EXERCISE DESCRIPTION: The entries below must be copied exactly as they are.

INPUT FOR THIS TASK:
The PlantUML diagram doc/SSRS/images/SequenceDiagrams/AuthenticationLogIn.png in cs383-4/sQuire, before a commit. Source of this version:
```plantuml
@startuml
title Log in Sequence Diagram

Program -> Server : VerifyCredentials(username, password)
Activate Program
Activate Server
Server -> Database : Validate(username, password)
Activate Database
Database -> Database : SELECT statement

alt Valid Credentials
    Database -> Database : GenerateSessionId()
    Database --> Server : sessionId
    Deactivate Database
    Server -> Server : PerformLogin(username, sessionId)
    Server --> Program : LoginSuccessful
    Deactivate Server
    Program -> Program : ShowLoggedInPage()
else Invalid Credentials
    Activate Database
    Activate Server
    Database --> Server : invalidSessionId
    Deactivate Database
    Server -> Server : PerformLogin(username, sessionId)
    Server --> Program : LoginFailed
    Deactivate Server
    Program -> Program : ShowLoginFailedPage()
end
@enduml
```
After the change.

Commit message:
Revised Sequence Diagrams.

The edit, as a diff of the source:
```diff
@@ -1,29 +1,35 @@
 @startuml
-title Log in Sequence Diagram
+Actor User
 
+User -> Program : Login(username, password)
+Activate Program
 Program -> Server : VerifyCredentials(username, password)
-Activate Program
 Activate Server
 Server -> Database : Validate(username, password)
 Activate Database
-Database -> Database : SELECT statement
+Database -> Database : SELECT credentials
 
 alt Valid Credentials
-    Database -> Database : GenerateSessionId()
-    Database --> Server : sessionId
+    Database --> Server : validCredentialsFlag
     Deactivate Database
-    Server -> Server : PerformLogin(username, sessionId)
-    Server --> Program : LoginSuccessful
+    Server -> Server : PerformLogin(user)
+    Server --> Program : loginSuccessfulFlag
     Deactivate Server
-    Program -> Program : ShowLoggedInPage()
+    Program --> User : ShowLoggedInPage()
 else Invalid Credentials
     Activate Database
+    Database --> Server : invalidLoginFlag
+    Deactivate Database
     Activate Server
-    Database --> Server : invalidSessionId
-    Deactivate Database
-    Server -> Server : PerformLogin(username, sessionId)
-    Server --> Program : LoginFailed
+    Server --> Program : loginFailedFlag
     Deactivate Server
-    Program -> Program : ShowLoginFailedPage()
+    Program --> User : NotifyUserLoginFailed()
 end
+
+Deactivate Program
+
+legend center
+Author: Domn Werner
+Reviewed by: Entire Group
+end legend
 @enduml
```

RESPONSE BOX:
The PlantUML diagram doc/SSRS/images/SequenceDiagrams/AuthenticationLogIn.png in cs383-4/sQuire, before a commit. Source of this version:
```plantuml
@startuml
title Log in Sequence Diagram

Program -> Server : VerifyCredentials(username, password)
Activate Program
Activate Server
Server -> Database : Validate(username, password)
Activate Database
Database -> Database : SELECT statement

alt Valid Credentials
    Database -> Database : GenerateSessionId()
    Database --> Server : sessionId
    Deactivate Database
    Server -> Server : PerformLogin(username, sessionId)
    Server --> Program : LoginSuccessful
    Deactivate Server
    Program -> Program : ShowLoggedInPage()
else Invalid Credentials
    Activate Database
    Activate Server
    Database --> Server : invalidSessionId
    Deactivate Database
    Server -> Server : PerformLogin(username, sessionId)
    Server --> Program : LoginFailed
    Deactivate Server
    Program -> Program : ShowLoginFailedPage()
end
@enduml
```
After the change.

Commit message:
Revised Sequence Diagrams.

The edit, as a diff of the source:
```diff
@@ -1,29 +1,35 @@
 @startuml
-title Log in Sequence Diagram
+Actor User
 
+User -> Program : Login(username, password)
+Activate Program
 Program -> Server : VerifyCredentials(username, password)
-Activate Program
 Activate Server
 Server -> Database : Validate(username, password)
 Activate Database
-Database -> Database : SELECT statement
+Database -> Database : SELECT credentials
 
 alt Valid Credentials
-    Database -> Database : GenerateSessionId()
-    Database --> Server : sessionId
+    Database --> Server : validCredentialsFlag
     Deactivate Database
-    Server -> Server : PerformLogin(username, sessionId)
-    Server --> Program : LoginSuccessful
+    Server -> Server : PerformLogin(user)
+    Server --> Program : loginSuccessfulFlag
     Deactivate Server
-    Program -> Program : ShowLoggedInPage()
+    Program --> User : ShowLoggedInPage()
 else Invalid Credentials
     Activate Database
+    Database --> Server : invalidLoginFlag
+    Deactivate Database
     Activate Server
-    Database --> Server : invalidSessionId
-    Deactivate Database
-    Server -> Server : PerformLogin(username, sessionId)
-    Server --> Program : LoginFailed
+    Server --> Program : loginFailedFlag
     Deactivate Server
-    Program -> Program : ShowLoginFailedPage()
+    Program --> User : NotifyUserLoginFailed()
 end
+
+Deactivate Program
+
+legend center
+Author: Domn Werner
+Reviewed by: Entire Group
+end legend
 @enduml
```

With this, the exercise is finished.